Transcription Associated Recombination in Mammalian Cells

University dissertation from Stockholm : Department of Genetics, Microbiology and Toxicology, Stockholm University

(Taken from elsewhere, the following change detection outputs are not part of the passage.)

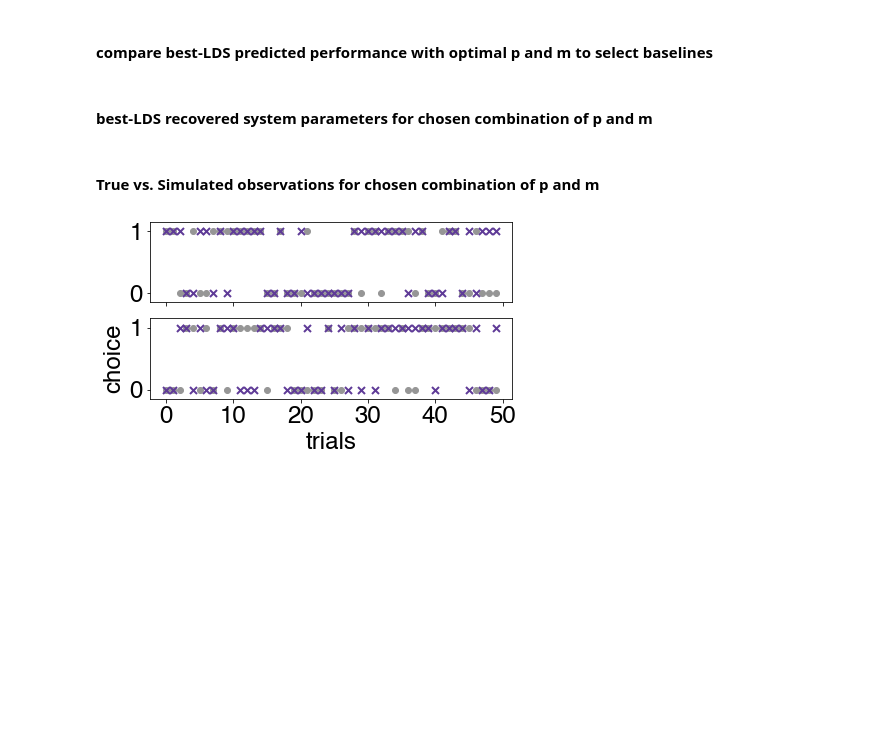
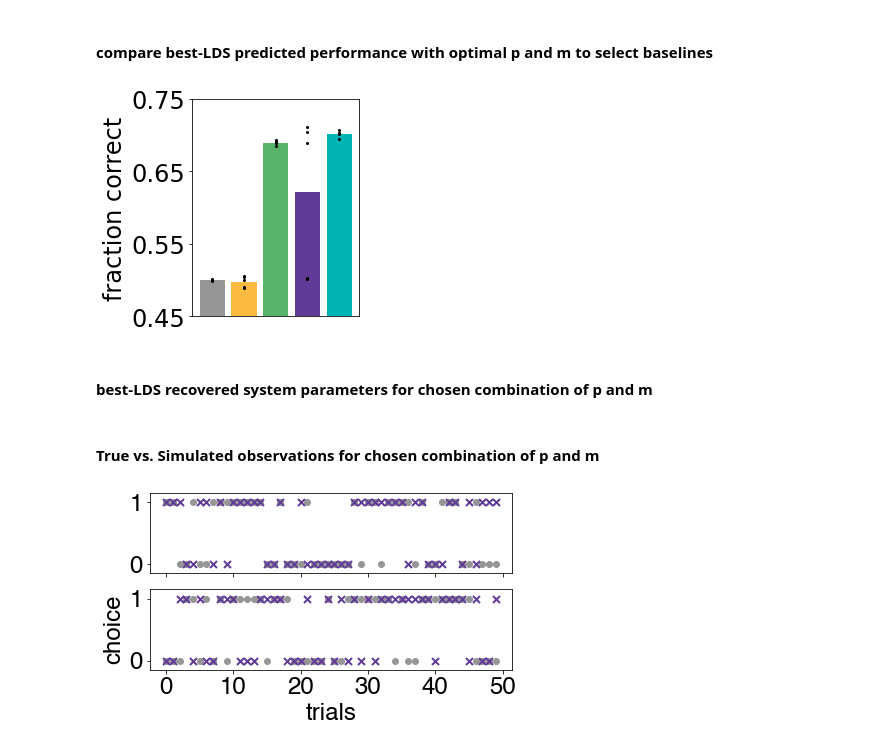
Before and after one commit to irisstone/bestLDS, a Jupyter notebook: figures/fig4.ipynb, the cells around one changed output. Cells and saved outputs as stored; diff of their text form; code cells hidden in the pictures; blank space fills up the shorter version.

```diff
--- a/figures/fig4.ipynb
+++ b/figures/fig4.ipynb
@@ -356,18 +341,19 @@ for i in range(1, 6):
 # %%
 plt.figure(figsize=(3,4))
 labels = ['persev', 'gaussLDS', 'glm', 'bestLDS', 'bestLDS+EM']
-percent_match_glm = np.zeros(5)
 performance = [np.mean(percent_match_persev), np.mean(percent_match_gauss), np.mean(percent_match_glm), np.mean(percent_match_best), np.mean(percent_match_best_EM)]
 for m in range(len(labels)):
     plt.bar(labels[m], performance[m],color=colors[3-m])
-plt.legend(labels, fontsize=12)
+#plt.legend(labels, fontsize=12)
 plt.plot(labels,[percent_match_persev, percent_match_gauss, percent_match_glm, percent_match_best, percent_match_best_EM],'ko',markersize=2)
 plt.xticks([])
-plt.ylim([0.45,0.95])
-plt.yticks(np.arange(0.45,1,0.1))
+plt.ylim([0.45,0.75])
+plt.yticks(np.arange(0.45,0.76,0.1))
 plt.ylabel('fraction correct')
 
 plt.savefig('saved_images/fig4_prediction_accuracy_EM.pdf', transparent=True)
+# %% [output]
+[figure, added]
 # %% [markdown]
 #### best-LDS recovered system parameters for chosen combination of p and m
 # %%
```
Also changed, not shown: parts of 3 cells of this notebook.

Abstract: There is increasing evidence that the movement of the transcription machinery through DNA has profound effects on the genomic stability. One such example is a phenomenon known as Transcription Associated Recombination (TAR). Transcription enhances recombination levels to a high degree in all organisms studied, from bacteria to mammals. The underlying causes of the high recombination levels observed are unknown, as are the rationale for the rather riskyhazardous recombination event in this context. Recombination is not a risk-free event; there is e.g. the chancerisk for of loss of heterozygozity, which may eventually lead to tumour formation. So, why is TAR so ubiquitous? This thesis deals with the factors inducing TAR, trying to elucidate the mechanisms catalyzing this event. The proteins involved in executing TAR are unknown in mammals, and one of the aims of this thesis havehas been to investigate the role of well-known DNA repair proteins in TAR. In order to do so, cell lines deficient in crucial DNA repair proteins were stably transfected with a novel recombination construct. Transcription can be controlled over this recombination construct, enabling the detection of transcription associated recombination. We found that TAR is dependent on replication and that inhibition of transcription elongation had no further effect on TAR levels in our system. Further, we found that TAR employs a recombination pathway mechanistically separate from the recombination pathway induced by DNA double strand breaks. This pathway is dependent on BRCA2, a protein required for homologous recombination, but independent of the RAD51 paralog XRCC2. In subsequent studies, we found that the XPD subunit of the combined transcription and repair factor TFIIH is required for TAR, but is dispensable for DNA DSB repair by HR. We went on to investigate the connection between HR repair of UV damages and transcription and found that repair of UV damages requires transcription, but not via the transcription-coupled repair pathway. In conclusion, we found that TAR operates by a recombination pathway separate from DNA double strand break induced recombination. We found a connection with stalled replication, and revealed several of the proteins required for TAR in mammals.